When an individual is receiving Social Security Disability benefits, those benefits can sometimes also be received by certain family members. In order for your family members to qualify for Social Security Disability benefits, those family members must be dependent upon you for their financial survival. For example, your spouse (if he or she is age 62 or older) and any children that you have may be entitled to benefits because these people rely upon you for support, but a sister or brother would not be.
When you have a child who is receiving Social Security Disability benefits due to your disability, that child will receive benefits until they reach 18 years of age. Once your child reaches 18 years of age, they are no longer qualified to receive benefits unless they are a full-time student in elementary or secondary school or unless the child is disabled.
In the case of a marriage involving step-children, the step-children may also receive Social Security Disability benefits if you are receiving benefits. You can apply for benefits for step-children once you have been married to your spouse for 12 months and only if you are responsible for half of the care of the step-children. However, if you divorce, the payments to the step-child will stop the month following the divorce.
The benefits that your dependents receive are in addition to the Social Security Disability payments that are paid directly to you. If, for some reason, something should ever happen to you, your dependents may be entitled to the benefits that were being paid to you in addition to the benefits that they receive themselves. In addition, many people do not realize that ex-spouses may be entitled to benefits if you pass away. Qualification for these benefits will depend on the age of your ex-spouse, how long you were married and whether or not your ex-spouse remarried.

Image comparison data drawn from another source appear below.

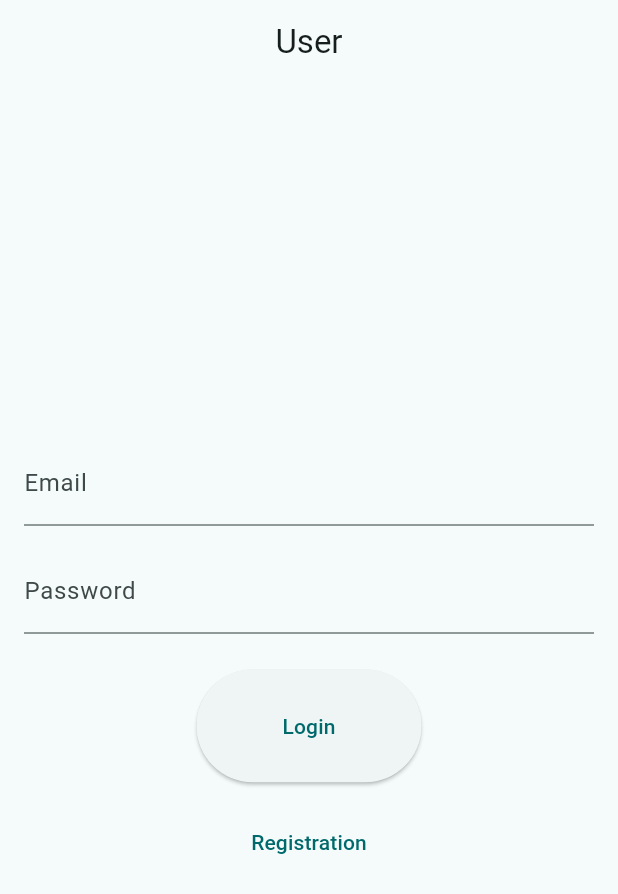
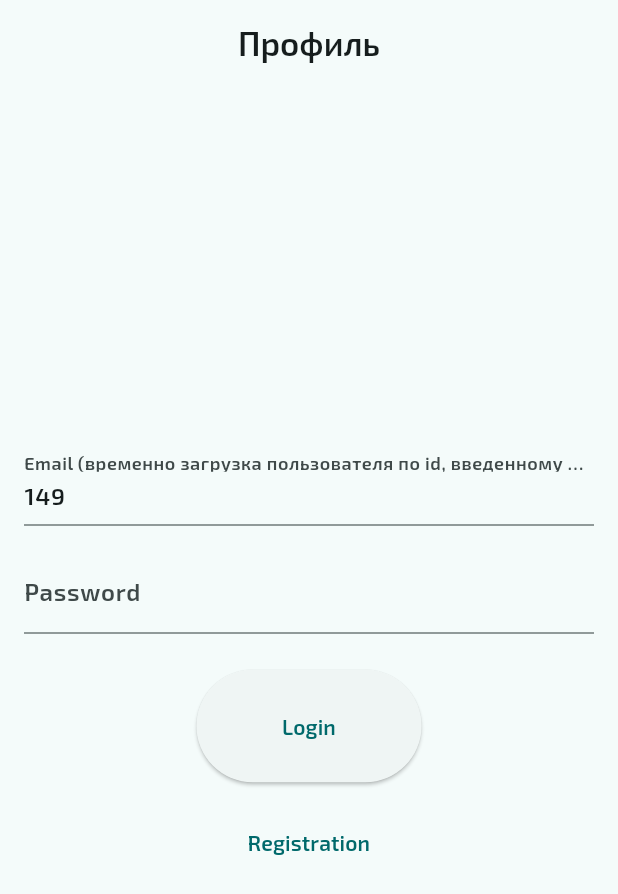
Before and after one commit to sskef-web/achieveclubmobileclient, a Flutter app: the screen it shows after launch, after a tap on "Login", after a tap on the "logout" icon, on a phone screen of 412 x 824 dp. Shown: the top 894 px of the screen. Run offline on Flutter 3.47's test engine with Material 3 defaults, Android fonts, the phone set to English and light mode, and no system bars; our stand-ins replace shared_preferences; network calls fail.

Commit message:
Add custom font, sort IsCompleted achieves

```diff
--- a/lib/main.dart
+++ b/lib/main.dart
@@ -3,8 +3,8 @@ import 'dart:convert';
 import 'package:flutter/material.dart';
 import 'package:shared_preferences/shared_preferences.dart';
 import 'package:http/http.dart' as http;
-String appTitle = "User";
-
+String appTitle = "Профиль";
+String userId = '149';
 
 void main() {
     runApp(const MyApp());
@@ -22,11 +22,13 @@ class MyApp extends StatelessWidget {
                         colorScheme: ColorScheme.fromSeed(seedColor: const Color.fromRGBO(
                             11, 106, 108, 1.0)),
                             useMaterial3: true,
+                            fontFamily: 'Exo2',
                       ),
                       darkTheme: ThemeData(
                           colorScheme: ColorScheme.fromSeed(seedColor: const Color.fromRGBO(
                               11, 106, 108, 1.0), brightness: Brightness.dark),
                           useMaterial3: true,
+                          fontFamily: 'Exo2',
                       ),
                     home: const AuthenticationPage(),
           ),
@@ -94,12 +96,19 @@ class _AuthenticationPageState extends State<AuthenticationPage> {
         });
     }
 
+    void _updateUserId(String value) {
+        setState(() {
+            userId = value;
+
+        });
+    }
+
     @override
     Widget build(BuildContext context) {
         if (_isLoggedIn) {
             return HomePage(logoutCallback: _logout);
         } else {
-            return LoginPage(loginCallback: _login, registerCallback: _register);
+            return LoginPage(loginCallback: _login, registerCallback: _register, updateUserId: _updateUserId);
         }
     }
 }
@@ -107,13 +116,17 @@ class _AuthenticationPageState extends State<AuthenticationPage> {
 class LoginPage extends StatelessWidget {
     final Function() loginCallback;
     final Function() registerCallback;
+    final Function(String) updateUserId;
 
-    LoginPage({super.key, required this.loginCallback, required this.registerCallback});
+    LoginPage({super.key, required this.loginCallback, required this.registerCallback, required this.updateUserId});
 
-    final TextEditingController _emailController = TextEditingController();
+    //final TextEditingController _emailController = TextEditingController(text: userId);
     final TextEditingController _passwordController = TextEditingController();
+    final TextEditingController _registerFirstnameController = TextEditingController();
+    final TextEditingController _registerLastnameController = TextEditingController();
     final TextEditingController _registerEmailController = TextEditingController();
     final TextEditingController _registerPasswordController = TextEditingController();
+
 
     @override
     Widget build(BuildContext context) {
@@ -128,10 +141,22 @@ class LoginPage extends StatelessWidget {
                     mainAxisAlignment: MainAxisAlignment.center,
                     children: [
                         TextField(
-                            controller: _emailController,
+                            //controller: _emailController,
+                            controller: TextEditingController.fromValue(
+                                TextEditingValue(
+                                    text: userId,
+                                    selection: TextSelection.collapsed(offset: userId.length),
+                                ),
+                            ),
                             decoration: const InputDecoration(
-                                labelText: 'Email',
+                                labelText: 'Email (временно загрузка пользователя по id, введенному ниже)',
                             ),
+                            keyboardType: TextInputType.text,
+                            textAlign: TextAlign.left,
+                            textDirection: TextDirection.ltr,
+                            onChanged: (value) {
+                                updateUserId(value);
+                            },
                         ),
                         const SizedBox(height: 16.0),
                         TextField(
@@ -164,13 +189,13 @@ class LoginPage extends StatelessWidget {
                                                 child: Column(
                                                     children: [
                                                         TextField(
-                                                            controller: _registerEmailController,
+                                                            controller: _registerFirstnameController,
                                                             decoration: const InputDecoration(
                                                                 labelText: 'Name',
                                                             ),
                                                         ),
                                                         TextField(
-                                                            controller: _registerEmailController,
+                                                            controller: _registerLastnameController,
                                                             decoration: const InputDecoration(
                                                                 labelText: 'Surname',
                                                             ),
@@ -243,7 +268,7 @@ class _HomePageState extends State<HomePage> {
                         _currentIndex = index;
                         switch (_currentIndex) {
                             case 0:
-                                appTitle = 'User';
+                                appTitle = 'Профиль';
                                 break;
                             case 1:
                                 appTitle = 'Top 100 users';
@@ -257,7 +282,7 @@ class _HomePageState extends State<HomePage> {
                 items: const [
                     BottomNavigationBarItem(
                         icon: Icon(Icons.tab),
-                        label: 'User',
+                        label: 'Профиль',
                     ),
                     BottomNavigationBarItem(
                         icon: Icon(Icons.tab),
@@ -300,7 +325,7 @@ class _Tab1Page extends State<Tab1Page> {
     }
 
     Future<List<CompletedAchievement>> fetchCompletedAchievements() async {
-        final response = await http.get(Uri.parse('https://sskef.site/api/completedachievements/149'));
+        final response = await http.get(Uri.parse('https://sskef.site/api/completedachievements/${userId}'));
 
         if (response.statusCode == 200) {
             final List<dynamic> data = jsonDecode(response.body);
@@ -311,7 +336,7 @@ class _Tab1Page extends State<Tab1Page> {
     }
 
     Future<User> fetchUser() async {
-        final response = await http.get(Uri.parse('https://sskef.site/api/users/149'));
+        final response = await http.get(Uri.parse('https://sskef.site/api/users/${userId}'));
 
         if (response.statusCode == 200) {
             return User.fromJson(jsonDecode(response.body));
@@ -346,8 +371,8 @@ class _Tab1Page extends State<Tab1Page> {
                         final achievements = snapshot.data![1] as List<Achievement>;
                         final completedAchievements = snapshot.data![2] as List<CompletedAchievement>;
 
-
-                        return Padding(
+                        return SingleChildScrollView(  // Оберните содержимое страницы в SingleChildScrollView
+                            child: Padding(
                                 padding: const EdgeInsets.all(16.0),
                                 child: Column(
                                     crossAxisAlignment: CrossAxisAlignment.center,
@@ -364,10 +389,25 @@ class _Tab1Page extends State<Tab1Page> {
                                                 fontWeight: FontWeight.bold,
                                             ),
                                         ),
+                                        const SizedBox(height: 8.0),
+                                        Column(
+                                            children: [
+                                                Text(
+                                                    '${user.clubName}',
+                                                    textScaler: TextScaler.linear(1.5),
+                                                ),
+                                                CircleAvatar(
+                                                    radius: 40.0,
+                                                    backgroundImage: NetworkImage('https://sskef.site/${user.clubLogo}'),
+                                                ),
+                                            ],
+                                        ),
                                         const SizedBox(height: 16.0),
                                         Container(
                                             decoration: BoxDecoration(
-                                            color: Theme.of(context).brightness == Brightness.dark ? Colors.grey[800] : Colors.grey[200],
+                                                color: Theme.of(context).brightness == Brightness.dark
+                                                    ? Color.fromRGBO(11, 106, 108, 0.15)
+                                                    : Color.fromRGBO(11, 106, 108, 0.15),
                                                 borderRadius: BorderRadius.circular(8.0),
                                             ),
                                             padding: const EdgeInsets.all(16.0),
@@ -398,27 +438,23 @@ class _Tab1Page extends State<Tab1Page> {
                                             ),
                                         ),
                                         const SizedBox(height: 8.0),
-                                    Expanded(
-                                        child: ListView.builder(
+                                        ListView.builder(
+                                            shrinkWrap: true,
+                                            physics: NeverScrollableScrollPhysics(),
                                             itemCount: completedAchievements.length,
                                             itemBuilder: (context, index) {
-                                                final completedAchievement = completedAchievements;
-                                                final achievement = achievements;
-
-                                                for (var i in completedAchievement)
-                                                {
-                                                            final _achieve = achievements[index];
+                                                final completedAchievement = completedAchievements[index];
+                                                final achievement = achievements.firstWhere((achieve) => achieve.id == completedAchievement.achievementId);
 
                                                 return AchievementItem(
-                                                                logo: 'https://sskef.site/${_achieve.logoURL}',
-                                                                title: '${_achieve.title}',
-                                                                description: '${_achieve.description}',
-                                                                xp: _achieve.xp,
+                                                    logo: 'https://sskef.site/${achievement.logoURL}',
+                                                    title: achievement.title,
+                                                    description: achievement.description,
+                                                    xp: achievement.xp,
                                                     completionPercentage: 8,
+                                                    //id: achievement.id,
                                                 );
-                                                }
                                             },
-                                        ),
                                         ),
                                         const SizedBox(height: 8.0),
                                         const Text(
@@ -428,22 +464,31 @@ class _Tab1Page extends State<Tab1Page> {
                                                 fontWeight: FontWeight.bold,
                                             ),
                                         ),
-                                    Expanded(
-                                        child: ListView.builder(
+                                        const SizedBox(height: 8.0),
+                                        ListView.builder(
+                                            shrinkWrap: true,
+                                            physics: NeverScrollableScrollPhysics(),
                                             itemCount: achievements.length,
-                                            itemBuilder: (context, index) {
+                                            itemBuilder: (context, index)
+                                            {
                                                 final achievement = achievements[index];
+                                                final isCompleted = completedAchievements.any((completed) => completed.achievementId == achievement.id);
+
+                                                if (!isCompleted) {
                                                     return AchievementItem(
                                                         logo: 'https://sskef.site/${achievement.logoURL}',
                                                         title: achievement.title,
                                                         description: achievement.description,
                                                         xp: achievement.xp,
                                                         completionPercentage: 8,
+                                                        //id: achievement.id,
                                                     );
+                                                }
+                                                return Container();
                                             },
                                         ),
+                                    ],
                                 ),
-                                ],
                             ),
                         );
                     } else if (snapshot.hasError) {
@@ -463,12 +508,13 @@ class _Tab1Page extends State<Tab1Page> {
 
 class AchievementItem extends StatelessWidget {
     final String logo;
+    //final int id;
     final String title;
     final String description;
     final int xp;
     final int completionPercentage;
 
-    const AchievementItem({super.key, required this.logo, required this.title, required this.description, required this.xp, required this.completionPercentage});
+    const AchievementItem({super.key, required this.logo, /*required this.id*/ required this.title, required this.description, required this.xp, required this.completionPercentage});
 
     @override
     Widget build(BuildContext context) {
@@ -480,6 +526,7 @@ class AchievementItem extends StatelessWidget {
                     crossAxisAlignment: CrossAxisAlignment.start,
                     children: [
                         Text(description),
+                        //Text('$id'),
                         const SizedBox(height: 4.0),
                         Text('XP: $xp'),
                         const SizedBox(height: 4.0),
```
Also changed, not shown: pubspec.yaml (+10 -0 lines), fonts/Exo2-SemiBold.ttf (added), fonts/Play-Regular.ttf (added). Lines whose indentation alone changed are shown as unchanged.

If you do pass away, the amount that your survivors receive will depend on how much your disability payments were each month. As a general rule, survivor payments equal approximately 75 percent of your actual disability payment. Each survivor will receive this payment, but there is a limit to the total amount of money that can be paid each month. This limit usually equates to a total of 150 to 180 percent of your total benefit rate. For example, if you received $1,000 per month then your survivors would receive $783 per month. If you had only two survivors each survivor would receive the $783 per month payment. If, however, you had five survivors that benefit would be reduced to the maximum amount of your total benefit rate divided by the number of survivors who were receiving benefits.
While survivors benefits are usually reserved for a disability recipient’s spouse and children, in some cases a recipient’s parents may also receive survivor benefits. If your parents are dependent upon you for at least half of their income, then they may be eligible for survivor benefits as well.
If you want your benefits transferred to a family member because you feel that you cannot responsibly manage your benefits, you can ask the Social Security Administration to send your payments to a representative payee. A family member can serve as a representative payee, receiving your payments for you, but these payments would still belong to you and the money the representative payee receives would have to be accounted for and would have to be used to pay for your day-to-day living expenses. Your family member would not be able to receive compensation for performing such a service.
If you have questions about how your benefits can be transferred to your family members or which of your family members qualify for benefits, you can contact your local Social Security office or speak to a qualified Social Security Disability attorney.